Every season the Flyers come up with a unique prop handed down from one player of the game to the next following each home victory.

Tuesday night, it was goaltender Michal Neuvirth who was rewarded with the Ric Flair black and silver feathered robe, made popular by the WWE superstar. Neuvirth’s 40-save performance helped pave the way for the Flyers' 5-1 victory over the Panthers (see observations).

“I think Neuvy gave us some confidence,” Claude Giroux said. “He made some big saves for us. He was solid. We’re happy for him that he played a great game. We were hoping to give him a shutout in the end there. He stood on his head tonight.”   

The robe, hand-tailored by the daughter of Flyers head equipment manager Derek Settlemyre, seems rather appropriate in the manner in which the Flyers have body-slammed their opponents in their first two games at the Wells Fargo Center, outscoring Washington and Florida by a combined score of 13-3.

“I think we have a lot of depth. We can roll all four lines,” said Sean Couturier, one of 10 Flyers to register a point. “Our depth has been really good and we've got to keep it that way.”

“It’s fun when you’re winning and making plays. That’s the biggest thing,” said Shayne Gostisbehere, who scored his first goal of the season on a give-and-go with Wayne Simmonds. “As a team, we’re making a lot of plays and Coach is giving us the leeway to do that, and like you said, it’s fun hockey out there.”

The Panthers could have seized some of the Flyers' early momentum. With roughly 6:45 remaining in the second period, Gostisbehere broke up a potential 2-on-1, which led to Valtteri Filppula’s long stretch pass to Giroux, who was all alone at the Panthers' blue line. Giroux skated in and snapped a shot through Roberto Luongo’s five-hole to give the Flyers a 3-0 lead, when just seconds earlier the Panthers had a chance to cut the Flyers' lead to a single goal.

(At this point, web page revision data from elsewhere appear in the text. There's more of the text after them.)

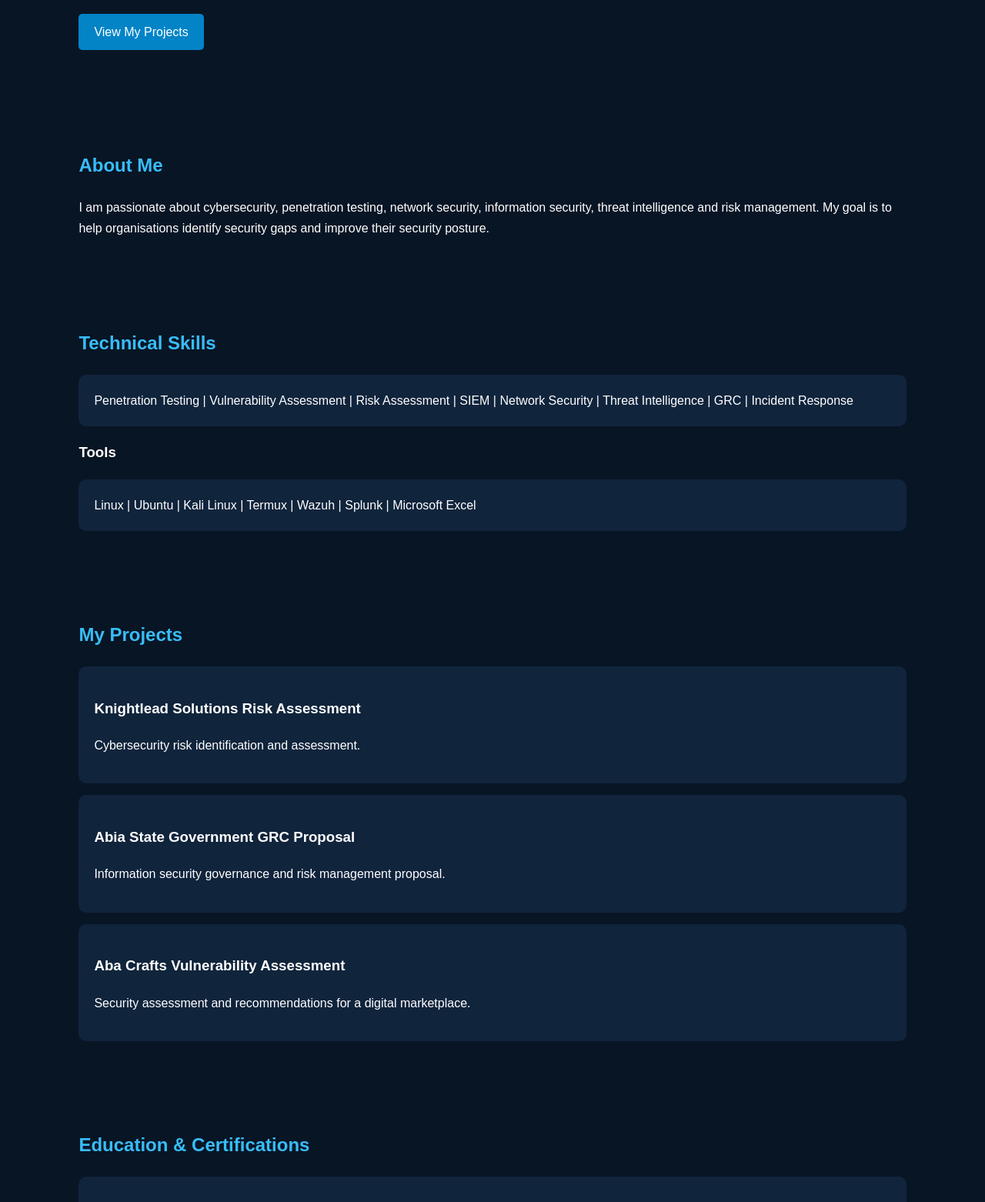
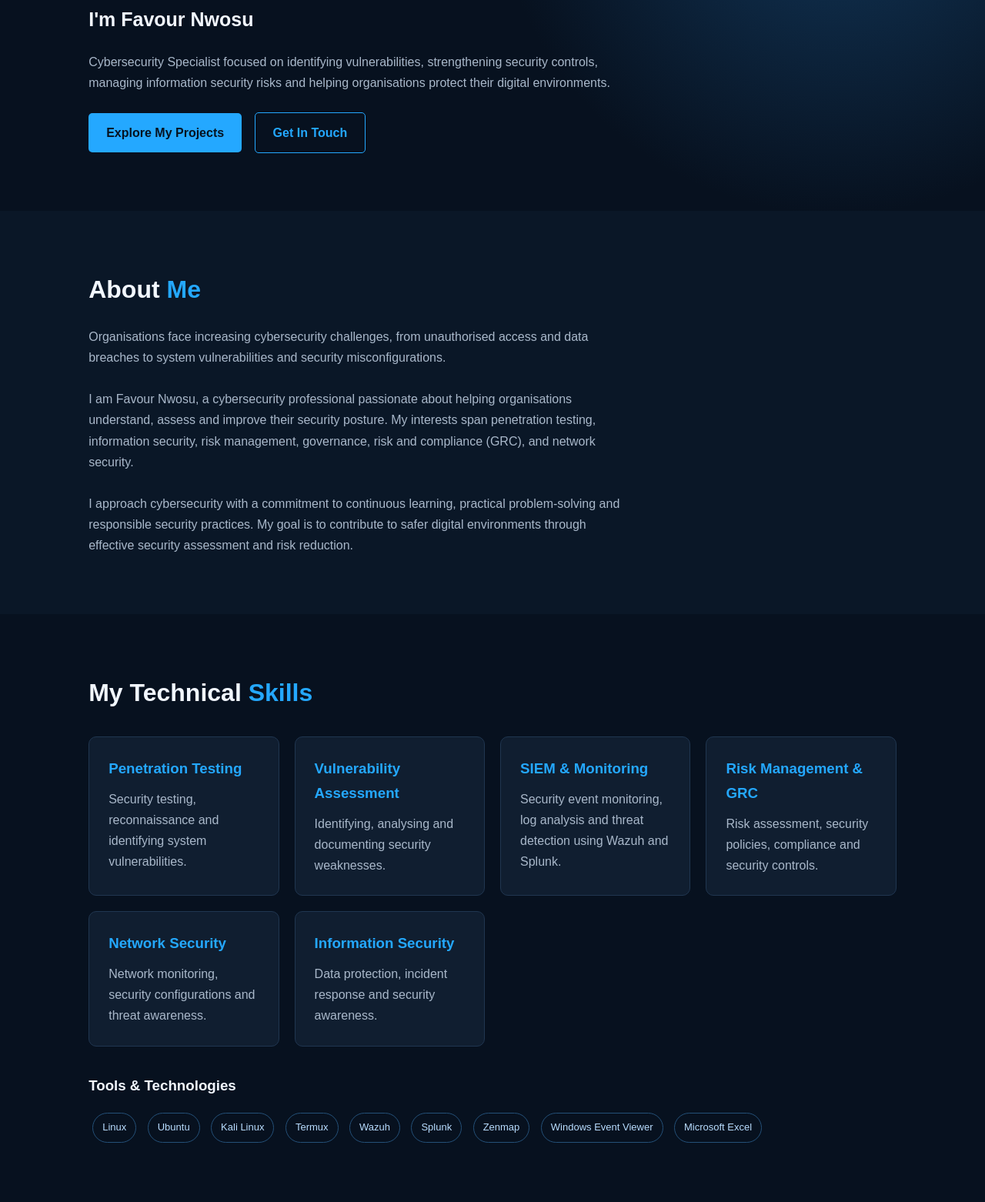
Before and after one commit to nwosufavour247-coder/FavourNwosu.github.io, a plain HTML site: page index.html in a window 1280 px wide. Shown: the part 435-1997 px from the top of the page at 77% size. Drawn offline with Linux system fonts and the light colour scheme.

Commit message:
Create professional cybersecurity portfolio

```diff
--- a/index.html
+++ b/index.html
@@ -4,56 +4,124 @@
 <head>
 <meta charset="UTF-8">
 <meta name="viewport" content="width=device-width, initial-scale=1.0">
-<title>Favour Nwosu | Cybersecurity Portfolio</title>
+<title>Favour Nwosu | Cybersecurity Specialist</title>
+<meta name="description" content="Favour Nwosu - Cybersecurity Specialist focused on penetration testing, information security, risk management and network security.">
+
 <style>
+:root {
+  --bg: #07111f;
+  --panel: #101e30;
+  --blue: #24a8ff;
+  --text: #f2f7ff;
+  --muted: #a9b8ca;
+}
+* { box-sizing: border-box; margin: 0; padding: 0; }
+html { scroll-behavior: smooth; }
 body {
-  margin: 0;
   font-family: Arial, sans-serif;
-  background: #081525;
-  color: white;
+  background: var(--bg);
+  color: var(--text);
   line-height: 1.7;
 }
 header {
-  background: #10243c;
-  padding: 20px;
-  text-align: center;
+  display: flex;
+  justify-content: space-between;
+  align-items: center;
+  padding: 20px 8%;
+  background: #091626;
+  position: sticky;
+  top: 0;
+  z-index: 10;
+  border-bottom: 1px solid #20344c;
 }
+.logo { color: var(--blue); font-size: 22px; font-weight: bold; }
+nav { display: flex; gap: 20px; flex-wrap: wrap; }
 nav a {
-  color: #38bdf8;
+  color: var(--text);
   text-decoration: none;
-  margin: 8px;
+  font-size: 14px;
 }
-section {
-  padding: 40px 8%;
+nav a:hover { color: var(--blue); }
+section { padding: 75px 9%; }
+.hero {
+  min-height: 78vh;
+  display: flex;
+  align-items: center;
+  background: radial-gradient(circle at 85% 30%, #12375a, transparent 38%);
 }
-h1, h2 { color: #38bdf8; }
-.hero { padding-top: 70px; padding-bottom: 70px; }
+.hero-content { max-width: 760px; }
+.eyebrow { color: var(--blue); letter-spacing: 3px; font-size: 13px; }
+h1 { font-size: clamp(38px, 7vw, 66px); line-height: 1.15; margin: 18px 0; }
+h1 span, h2 span { color: var(--blue); }
+.hero p, .intro { color: var(--muted); max-width: 700px; }
+.btn {
+  display: inline-block;
+  margin: 25px 12px 0 0;
+  padding: 12px 23px;
+  border-radius: 5px;
+  background: var(--blue);
+  color: #061321;
+  font-weight: bold;
+  text-decoration: none;
+}
+.btn.secondary {
+  background: transparent;
+  border: 1px solid var(--blue);
+  color: var(--blue);
+}
+h2 { font-size: 32px; margin-bottom: 20px; }
+.grid {
+  display: grid;
+  grid-template-columns: repeat(auto-fit, minmax(220px, 1fr));
+  gap: 20px;
+  margin-top: 30px;
+}
 .card {
-  background: #10243c;
-  padding: 20px;
-  margin: 15px 0;
+  background: var(--panel);
+  padding: 25px;
+  border: 1px solid #203650;
   border-radius: 10px;
 }
-.button {
+.card h3 { color: var(--blue); margin-bottom: 10px; }
+.card p, li { color: var(--muted); }
+.card ul { padding-left: 20px; }
+.tag {
   display: inline-block;
-  background: #0284c7;
-  color: white;
-  padding: 10px 20px;
-  text-decoration: none;
-  border-radius: 5px;
+  margin: 5px;
+  padding: 7px 12px;
+  border: 1px solid #245078;
+  border-radius: 20px;
+  color: #b9ddff;
+  font-size: 13px;
+}
+#about, #projects, #education { background: #0a1727; }
+.contact-box {
+  background: var(--panel);
+  padding: 30px;
+  border-radius: 10px;
+  border: 1px solid #203650;
 }
 footer {
-  background: #10243c;
-  padding: 20px;
   text-align: center;
+  padding: 25px;
+  color: var(--muted);
+  border-top: 1px solid #20344c;
+}
+@media(max-width:650px) {
+  header { flex-direction: column; gap: 12px; }
+  nav { justify-content: center; gap: 12px; }
+  nav a { font-size: 12px; }
+  section { padding: 55px 7%; }
 }
 </style>
 </head>
+
 <body>
 
 <header>
-<h2>Favour Nwosu</h2>
+  <div class="logo">FN.</div>
   <nav>
+    <a href="#home">Home</a>
     <a href="#about">About</a>
     <a href="#skills">Skills</a>
     <a href="#projects">Projects</a>
@@ -62,75 +130,174 @@ footer {
   </nav>
 </header>
 
-<section class="hero">
-<p>CYBERSECURITY | INFORMATION SECURITY</p>
-<h1>Securing Digital Assets.<br>Managing Cyber Risks.</h1>
+<section class="hero" id="home">
+  <div class="hero-content">
+    <p class="eyebrow">CYBERSECURITY • INFORMATION SECURITY • RISK MANAGEMENT</p>
+    <h1>Securing Systems.<br>Protecting <span>Digital Assets.</span></h1>
+    <h2 style="font-size:25px;">I'm Favour Nwosu</h2>
     <p>
-Hello, I'm Favour Nwosu, a cybersecurity professional
-passionate about protecting digital systems, identifying
-vulnerabilities and strengthening information security.
+      Cybersecurity Specialist focused on identifying vulnerabilities,
+      strengthening security controls, managing information security risks
+      and helping organisations protect their digital environments.
     </p>
-<a class="button" href="#projects">View My Projects</a>
+    <a href="#projects" class="btn">Explore My Projects</a>
+    <a href="#contact" class="btn secondary">Get In Touch</a>
+  </div>
 </section>
 
 <section id="about">
-<h2>About Me</h2>
-<p>
-I am passionate about cybersecurity, penetration testing,
-network security, information security, threat intelligence
-and risk management. My goal is to help organisations
-identify security gaps and improve their security posture.
+  <h2>About <span>Me</span></h2>
+  <p class="intro">
+    Organisations face increasing cybersecurity challenges, from
+    unauthorised access and data breaches to system vulnerabilities
+    and security misconfigurations.
+    <br><br>
+    I am Favour Nwosu, a cybersecurity professional passionate about
+    helping organisations understand, assess and improve their security
+    posture. My interests span penetration testing, information security,
+    risk management, governance, risk and compliance (GRC), and network
+    security.
+    <br><br>
+    I approach cybersecurity with a commitment to continuous learning,
+    practical problem-solving and responsible security practices.
+    My goal is to contribute to safer digital environments through
+    effective security assessment and risk reduction.
   </p>
 </section>
 
 <section id="skills">
-<h2>Technical Skills</h2>
+  <h2>My Technical <span>Skills</span></h2>
+  <div class="grid">
     <div class="card">
-Penetration Testing | Vulnerability Assessment |
-Risk Assessment | SIEM | Network Security |
-Threat Intelligence | GRC | Incident Response
+      <h3>Penetration Testing</h3>
+      <p>Security testing, reconnaissance and identifying system vulnerabilities.</p>
     </div>
-<h3>Tools</h3>
     <div class="card">
-Linux | Ubuntu | Kali Linux | Termux |
-Wazuh | Splunk | Microsoft Excel
+      <h3>Vulnerability Assessment</h3>
+      <p>Identifying, analysing and documenting security weaknesses.</p>
+    </div>
+    <div class="card">
+      <h3>SIEM & Monitoring</h3>
+      <p>Security event monitoring, log analysis and threat detection using Wazuh and Splunk.</p>
+    </div>
+    <div class="card">
+      <h3>Risk Management & GRC</h3>
+      <p>Risk assessment, security policies, compliance and security controls.</p>
+    </div>
+    <div class="card">
+      <h3>Network Security</h3>
+      <p>Network monitoring, security configurations and threat awareness.</p>
+    </div>
+    <div class="card">
+      <h3>Information Security</h3>
+      <p>Data protection, incident response and security awareness.</p>
+    </div>
+  </div>
+
+  <h3 style="margin-top:35px;">Tools & Technologies</h3>
+  <div style="margin-top:15px;">
+    <span class="tag">Linux</span>
+    <span class="tag">Ubuntu</span>
+    <span class="tag">Kali Linux</span>
+    <span class="tag">Termux</span>
+    <span class="tag">Wazuh</span>
+    <span class="tag">Splunk</span>
+    <span class="tag">Zenmap</span>
+    <span class="tag">Windows Event Viewer</span>
+    <span class="tag">Microsoft Excel</span>
   </div>
 </section>
 
 <section id="projects">
-<h2>My Projects</h2>
+  <h2>Practical <span>Projects</span></h2>
+  <div class="grid">
     <div class="card">
       <h3>Knightlead Solutions Risk Assessment</h3>
-<p>Cybersecurity risk identification and assessment.</p>
+      <p>
+        Conducted cybersecurity risk assessment work, identifying
+        information security risks and proposing recommendations
+        and security policies to improve organisational protection.
+      </p>
     </div>
     <div class="card">
-<h3>Abia State Government GRC Proposal</h3>
-<p>Information security governance and risk management proposal.</p>
+      <h3>AbaCraft Vulnerability Assessment</h3>
+      <p>
+        Worked on a security assessment of a digital marketplace,
+        focusing on application security, identity verification,
+        data protection and security controls.
+      </p>
     </div>
     <div class="card">
-<h3>Aba Crafts Vulnerability Assessment</h3>
-<p>Security assessment and recommendations for a digital marketplace.</p>
+      <h3>Abia State GRC Framework Proposal</h3>
+      <p>
+        Developed a governance, risk and compliance framework proposal
+        addressing information security governance, risk management
+        and organisational security policies.
+      </p>
+    </div>
+    <div class="card">
+      <h3>Security Monitoring with Wazuh</h3>
+      <p>
+        Practised endpoint monitoring and security event investigation,
+        focusing on indicators of compromise, suspicious activities
+        and potential lateral movement.
+      </p>
+    </div>
+    <div class="card">
+      <h3>SIEM Monitoring with Splunk</h3>
+      <p>
+        Worked on security log analysis, failed login detection,
+        suspicious file access monitoring and alert configuration.
+      </p>
+    </div>
   </div>
 </section>
 
 <section id="education">
-<h2>Education & Certifications</h2>
+  <h2>Education & <span>Certifications</span></h2>
+  <div class="grid">
     <div class="card">
-<p>BSc Criminology and Security Studies – Alex Ekwueme Federal University</p>
-<p>Cybersecurity – QurateHQ</p>
-<p>Cybersecurity – Techeccentric</p>
-<p>Certified Leader – Evolve Mentorship Academy</p>
+      <h3>Alex Ekwueme Federal University</h3>
+      <p>B.Sc. Criminology and Security Studies</p>
+    </div>
+    <div class="card">
+      <h3>QurateHQ</h3>
+      <p>Cybersecurity Training</p>
+    </div>
+    <div class="card">
+      <h3>Techeccentric</h3>
+      <p>Cybersecurity Training</p>
+    </div>
+    <div class="card">
+      <h3>Evolve Mentorship Academy</h3>
+      <p>Certified Leadership Training</p>
+    </div>
+    <div class="card">
+      <h3>Fled Organization</h3>
+      <p>Leadership Certificate</p>
+    </div>
   </div>
 </section>
 
 <section id="contact">
-<h2>Contact Me</h2>
-<p>Umuahia, Abia State, Nigeria</p>
-<a class="button" href="https://www.linkedin.com/">Connect on LinkedIn</a>
+  <h2>Let's <span>Connect</span></h2>
+  <div class="contact-box">
+    <p>
+      Interested in cybersecurity, collaboration, professional
+      opportunities or discussing information security?
+      I'd be happy to connect.
+    </p>
+    <p style="margin-top:15px;"><strong>Name:</strong> Favour Nwosu</p>
+    <p><strong>Location:</strong> Nigeria</p>
+    <p><strong>LinkedIn:</strong> Favour Nwosu</p>
+    <a class="btn" href="https://www.linkedin.com/" target="_blank" rel="noopener">Visit LinkedIn</a>
+    <a class="btn secondary" href="https://github.com/nwosufavour247-coder" target="_blank" rel="noopener">My GitHub</a>
+  </div>
 </section>
 
 <footer>
   <p>© 2026 Favour Nwosu | Cybersecurity Portfolio</p>
+  <p>Securing today's digital world, one system at a time.</p>
 </footer>
 
 </body>
```
Lines whose indentation alone changed are shown as unchanged.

“It was up-and-down hockey,” Giroux said. “It was fun hockey to play and after we got that first goal, we kind of relaxed and started playing.”

Playing for the first time in 12 days, Neuvirth certainly needed a goal to relax. Not only was he fighting the puck early on, but also a few butterflies.

“When you don’t start for awhile, you start questioning yourself,” Neuvirth said. “I was a little bit more nervous than what I was used to before the game, but I handled it well.” 

Tuesday’s game may not have been predetermined WWE style, but the Flyers certainly followed Dave Hakstol’s script, as they had the Panthers pinned to the ice leading, 4-0, after two periods — scoring three of those goals off the rush (see highlights). Coming into Tuesday’s game, Florida led the NHL averaging 42 shots on net.

“I said it this morning, they’re a dangerous team,” Hakstol said. “They make a lot of plays. They put a lot of pucks to the net. Sometimes a shot chart isn’t everything. If you can defend and get a save when you need it, and then turn around in transition and get after them at the other end of the rink, you can generate some chances and we did that tonight.” 

As Neuvirth walked away for the night, he left the gimmicky robe hanging from his locker room stall.

It’s not exactly a look that would inspire confidence, especially with the words “Nature Boy” written across the back shoulder.

Simmonds update
Simmonds left Tuesday’s game for precautionary reasons with approximately eight minutes remaining in the third period because of a lower-body injury. He’ll be evaluated further over the next day or two.

Simmonds has missed just one game since the beginning of the 2015-16 season.

A point is a point
Defenseman Robert Hagg collected his first NHL point by simply getting in the way. Hagg collected the secondary assist after he blocked Mark Pysyk’s shot that led to a Flyers rush and Gostisbehere’s eventual goal.

“I mean, yeah, I’ll take it,” Hagg said. “It’s not going to say in the newspaper how I made it, so I’ll take it.”

With Hagg's assist, 16 of the Flyers' 19 skaters have recorded at least a point this season. Only Michael Raffl, Radko Gudas and Travis Sanheim have yet to crack the scoresheet.